Platemaking can be an interesting process for the adventurous with some research and experimentation. If you plan on processing your letterpress plates by hand, know that the most challenging part is having a good source for your film negative. The density of the black part of your negative must be high enough to block out any extra light through the film. Photographic film works best for this. Try the light test. Hold up your negative to the light, you should NOT see the the bulbs or any light shapes through the black part of your “film”. If you see the outline of light, that means some light will filter through during exposure. The more light seeping through, particularly at the edges of the clear parts of your negatives means you lose some of the crispness of your exposure. If you use transparencies for your negatives, you will likely see some light as the density is not as strong as photographic film. One solution for a more rich density of black is to lay two transparencies on top of each other. You will have to decide how much light is acceptable for your project. Your light source / UV box should also have steady light from different angles on the top of the plate for strong, well formed relief.

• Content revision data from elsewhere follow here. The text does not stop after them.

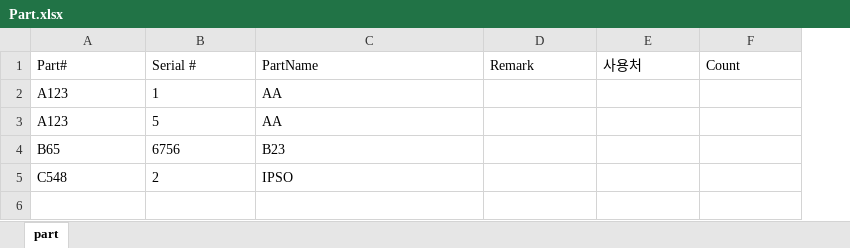
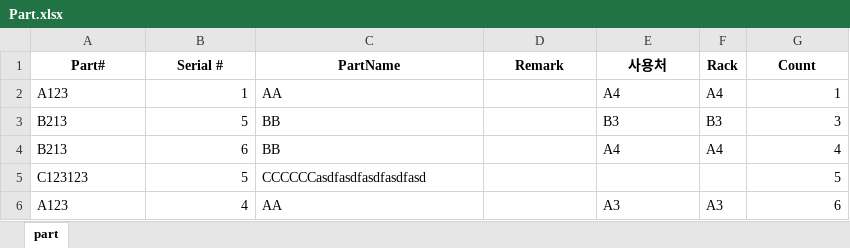
Before and after one commit to Hyunsu7917/BRKR-SERVER, an Excel workbook: assets/Part.xlsx, sheet part, drawn as a sheet; values as stored, in another font and other column widths than the file's, no borders; removed rows and columns are numbered as before the commit, all else as after; the diff names each change by its address in the sheet, - before the commit and + after, or states it on an @@ line.

Commit message:
gpt

```diff
--- a/assets/Part.xlsx (sheet part)
+++ b/assets/Part.xlsx (sheet part)
+column F (Rack), row 2: A4; row 6: A3
@@ A1:E1 bold: off → on, alignment: left → center @@
@@ G1 bold: off → on, alignment: left → center @@
-B2 alignment: left
+B2 alignment: right
-E2 (사용처): (empty)
+E2 (사용처): A4
-G2 (Count): (empty)
+G2 (Count): 1
+row 3: B213 | 5 | BB |  | B3 | B3 | 3
+row 4: B213 | 6 | BB |  | A4 | A4 | 4
+row 5: C123123 | 5 | CCCCCCasdfasdfasdfasdfasd |  |  |  | 5
-B6 (Serial #): 5
+B6 (Serial #): 4
-B6 alignment: left
+B6 alignment: right
-E6 (사용처): (empty)
+E6 (사용처): A3
-G6 (Count): (empty)
+G6 (Count): 6
-row 4: B65 | 6756 | B23
-row 5: C548 | 2 | IPSO
```
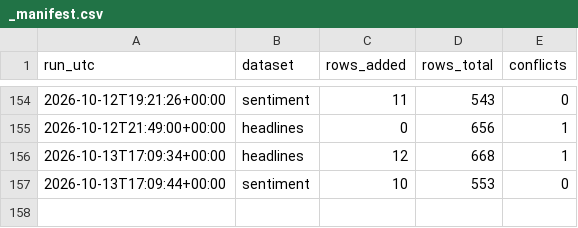
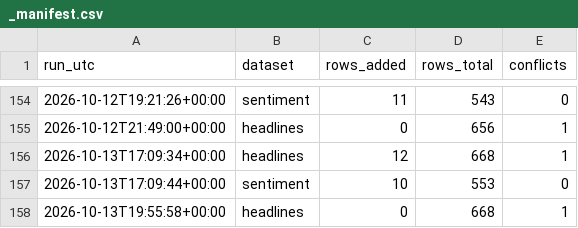
Before and after one commit to Aabaran7/nepse-forecast, a CSV file: data-mirror/news/_manifest.csv, drawn as a sheet; only a part is shown, gaps mark what is left out; the diff names each change by its address in the sheet, - before the commit and + after, or states it on an @@ line.

```diff
--- a/data-mirror/news/_manifest.csv
+++ b/data-mirror/news/_manifest.csv
+row 158: 2026-10-13T19:55:58+00:00 | headlines | 0 | 668 | 1
```
Also changed, not shown: data-mirror/archive/_manifest.csv, 2 other files.
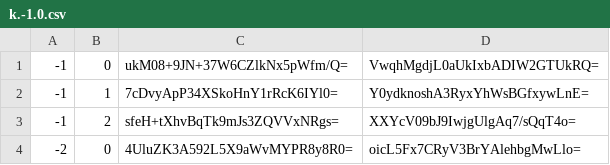
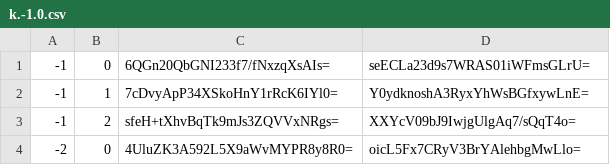
Before and after one commit to Sneezry/mcmapweb, a CSV file: tiles/zoom.-1/metadata/k.-1.0.csv, drawn as a sheet.

```diff
--- a/tiles/zoom.-1/metadata/k.-1.0.csv
+++ b/tiles/zoom.-1/metadata/k.-1.0.csv
@@ -1,2 +1,2 @@
--1,0,ukM08+9JN+37W6CZlkNx5pWfm/Q=,VwqhMgdjL0aUkIxbADIW2GTUkRQ=
+-1,0,6QGn20QbGNI233f7/fNxzqXsAIs=,seECLa23d9s7WRAS01iWFmsGLrU=
 -1,1,7cDvyApP34XSkoHnY1rRcK6IYl0=,Y0ydknoshA3RyxYhWsBGfxywLnE=
```
Also changed, not shown: tiles/zoom.0/metadata/k.-1.-1.csv, tiles/zoom.0/metadata/k.-1.0.csv, 17 other files.
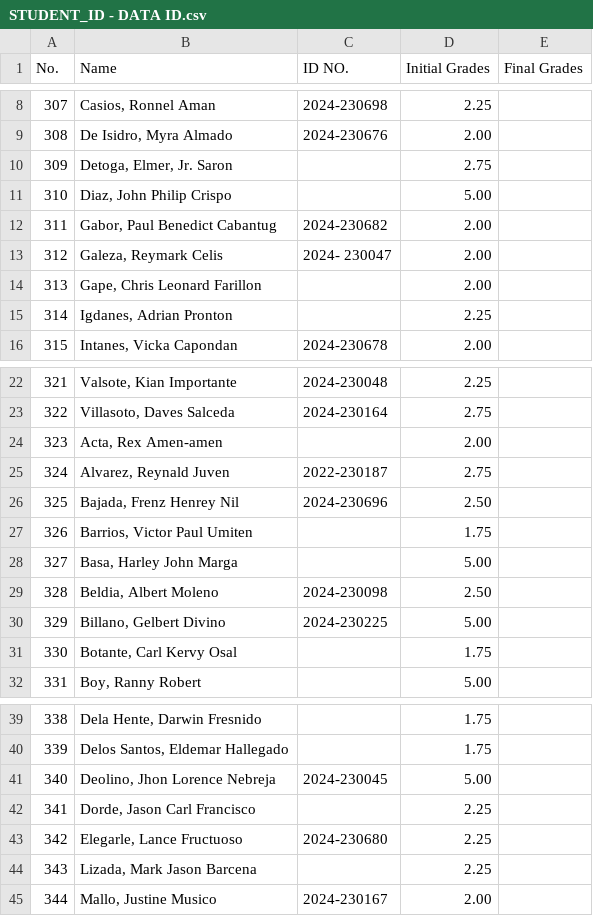
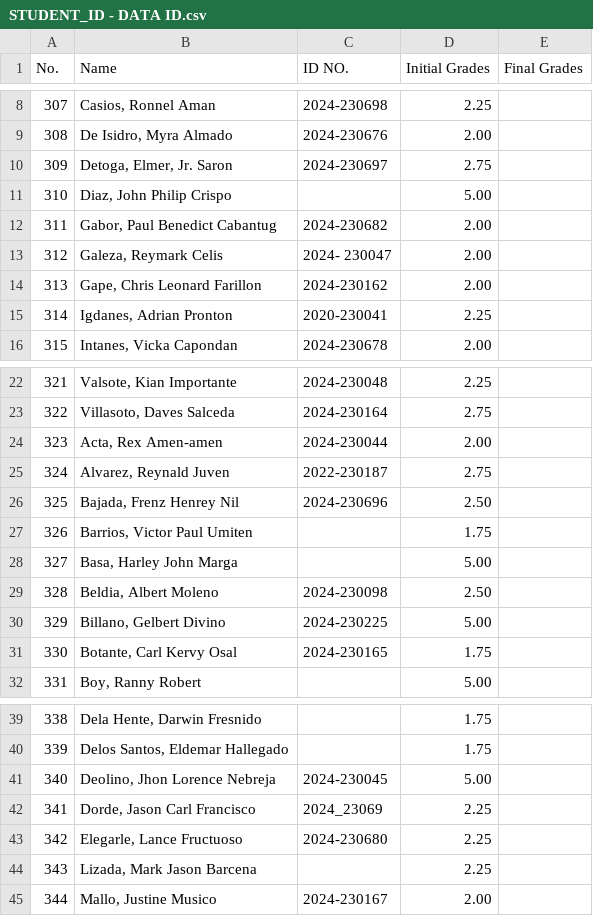
Before and after one commit to lemueldiergos/grades, a CSV file: STUDENT_ID - DATA ID.csv, drawn as a sheet; only a part is shown, gaps mark what is left out.

Commit message:
add

```diff
--- a/STUDENT_ID - DATA ID.csv
+++ b/STUDENT_ID - DATA ID.csv
@@ -9,3 +9,3 @@ No.,Name,ID NO.,Initial Grades,Final Grades
 308,"De Isidro, Myra Almado",2024-230676,2.00,
-309,"Detoga, Elmer, Jr. Saron",,2.75,
+309,"Detoga, Elmer, Jr. Saron",2024-230697,2.75,
 310,"Diaz, John Philip Crispo",,5.00,
@@ -13,4 +13,4 @@ No.,Name,ID NO.,Initial Grades,Final Grades
 312,"Galeza, Reymark Celis",2024- 230047,2.00,
-313,"Gape, Chris Leonard Farillon",,2.00,
-314,"Igdanes, Adrian Pronton",,2.25,
+313,"Gape, Chris Leonard Farillon",2024-230162,2.00,
+314,"Igdanes, Adrian Pronton",2020-230041,2.25,
 315,"Intanes, Vicka Capondan",2024-230678,2.00,
@@ -23,3 +23,3 @@ No.,Name,ID NO.,Initial Grades,Final Grades
 322,"Villasoto, Daves Salceda",2024-230164,2.75,
-323,"Acta, Rex Amen-amen",,2.00,
+323,"Acta, Rex Amen-amen",2024-230044,2.00,
 324,"Alvarez, Reynald Juven",2022-230187,2.75,
@@ -30,3 +30,3 @@ No.,Name,ID NO.,Initial Grades,Final Grades
 329,"Billano, Gelbert Divino",2024-230225,5.00,
-330,"Botante, Carl Kervy Osal",,1.75,
+330,"Botante, Carl Kervy Osal",2024-230165,1.75,
 331,"Boy, Ranny Robert",,5.00,
@@ -41,3 +41,3 @@ No.,Name,ID NO.,Initial Grades,Final Grades
 340,"Deolino, Jhon Lorence Nebreja",2024-230045,5.00,
-341,"Dorde, Jason Carl Francisco",,2.25,
+341,"Dorde, Jason Carl Francisco",2024_23069,2.25,
 342,"Elegarle, Lance Fructuoso",2024-230680,2.25,
```
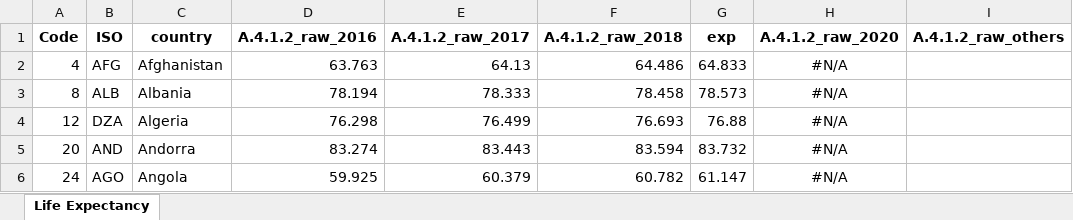
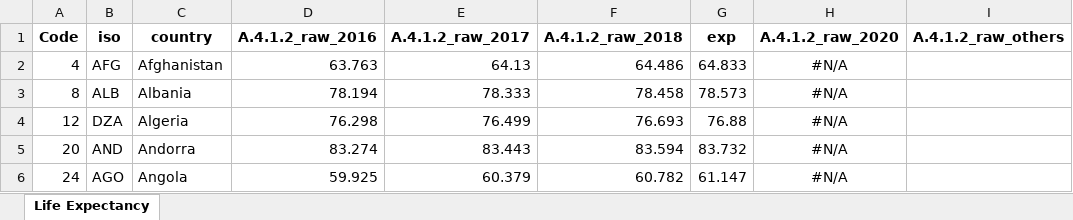
Before and after one commit to DayuGuo/OHI-Last-Version, an Excel workbook: Exp.xlsx, sheet Life Expectancy, drawn as a sheet; only a part is shown; values as stored, in another font and other column widths than the file's, no borders; the diff names each change by its address in the sheet, - before the commit and + after, or states it on an @@ line.

```diff
--- a/Exp.xlsx (sheet Life Expectancy)
+++ b/Exp.xlsx (sheet Life Expectancy)
-B1: ISO
+B1: iso
```
Also changed, not shown: 13 other files.
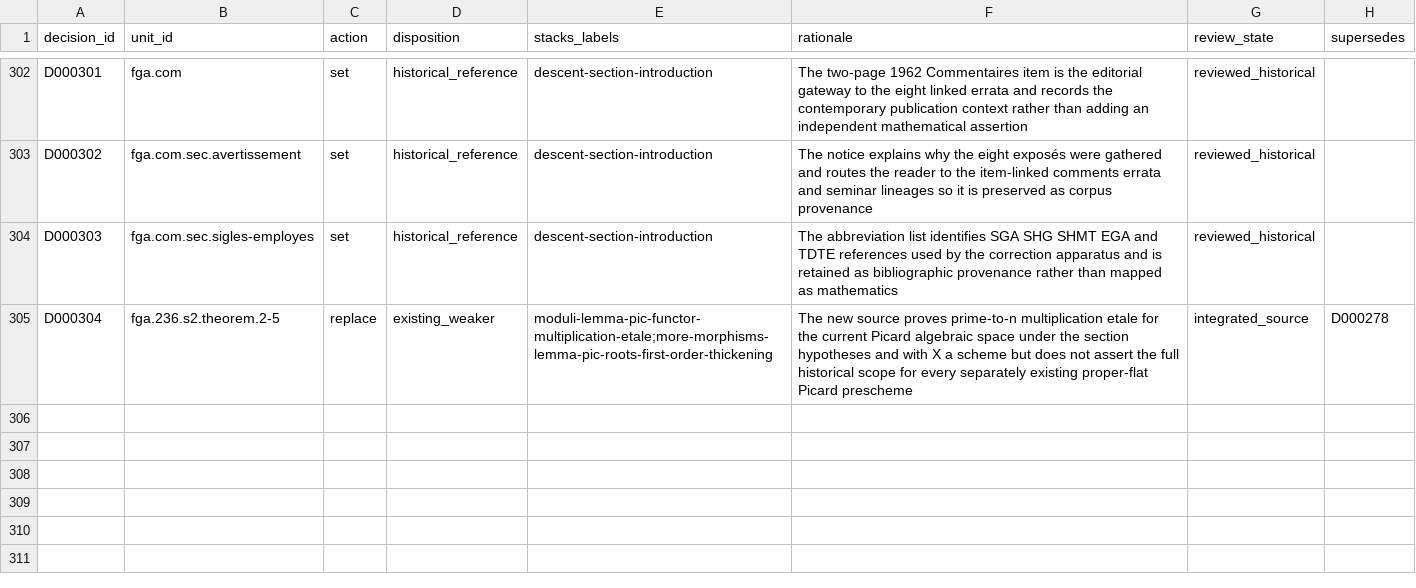
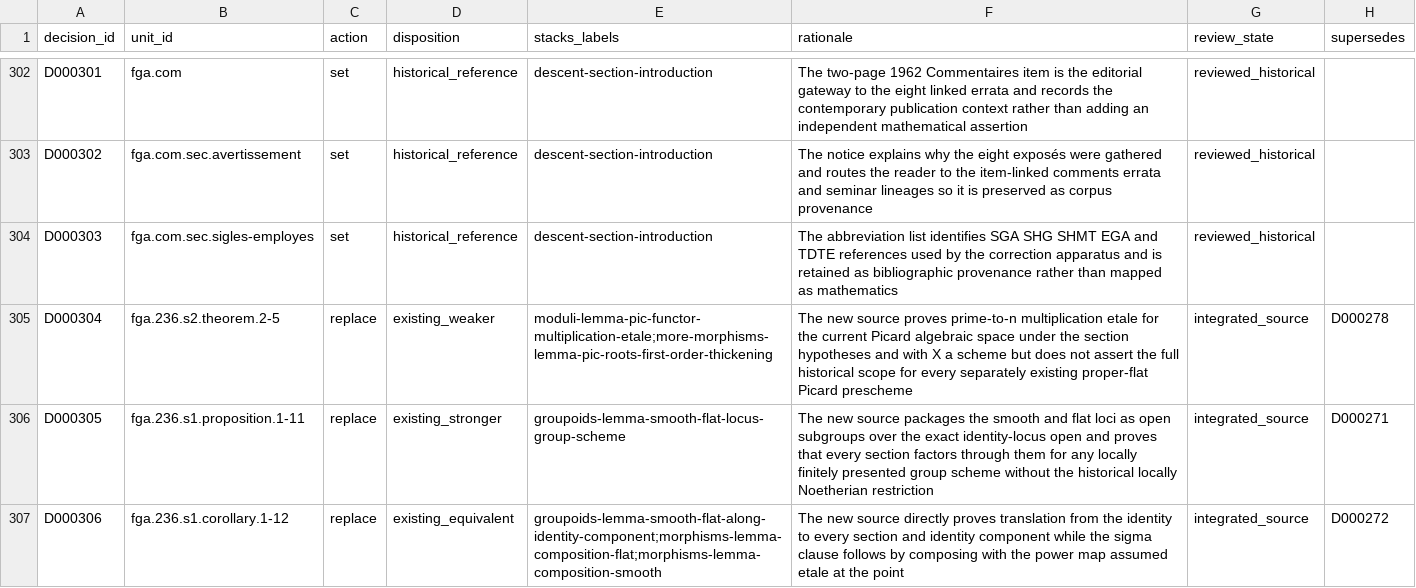
Before and after one commit to KokunoYumeto/stacks-english-ai-edition, a CSV file: fga/dec.csv, drawn as a sheet; only a part is shown, gaps mark what is left out; the diff names each change by its address in the sheet, - before the commit and + after, or states it on an @@ line.

Commit message:
Add smooth and flat group loci

```diff
--- a/fga/dec.csv
+++ b/fga/dec.csv
+row 306: D000305 | fga.236.s1.proposition.1-11 | replace | existing_stronger | groupoids-lemma-smooth-flat-locus-group-scheme | The new source packages the smooth and flat loci as open subgroups over the exact identity-locus open and proves that every section factors through them for any locally finitely presented group scheme without the historical locally Noetherian restriction | integrated_source | D000271
+row 307: D000306 | fga.236.s1.corollary.1-12 | replace | existing_equivalent | groupoids-lemma-smooth-flat-along-identity-component;morphisms-lemma-composition-flat;morphisms-lemma-composition-smooth | The new source directly proves translation from the identity to every section and identity component while the sigma clause follows by composing with the power map assumed etale at the point | integrated_source | D000272
```
Also changed, not shown: fga/map.csv, fga/ucand.csv, 6 other files.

Another part of good plate processing is a good washout. When you do it by hand, you will need a very soft handheld brush but beware, because handheld brushes are small and washout times frequently are over 10 minutes per plate (and that’s you moving a small brush with constant motion for 10 minutes in room temperature water). With this much exposure to water, you will have to keep an eye on the plate. The substrate material that holds the polymer on the back of the plate can start to break down after long times in the water. This causes loss of detail because the plate can soften too much and may come apart in the water. Text is one of the hardest things to consistently process on homemade units, and we all love text, right? The learning curve for processing quality plates can take time. Lastly you will need a drying /heat source. Do some research to assemble all your tools for the greatest success.
An alternative to hand processing your plates is using a professional plate processor service like Boxcar Press. We’ll provide you with quality plates every time, and we guarantee our plates will cause you no hassles or loss of detail on the press.
Or you can consider purchasing a professional platemaking machine if budget and your time allows. These machines are expensive but they are also convenient, allowing you to have your plates ready immediately. Make sure to ponder if you have the time, staff and energy to be making your own plates, or if you’d rather focus on your printing instead.
Posted in: Platemaking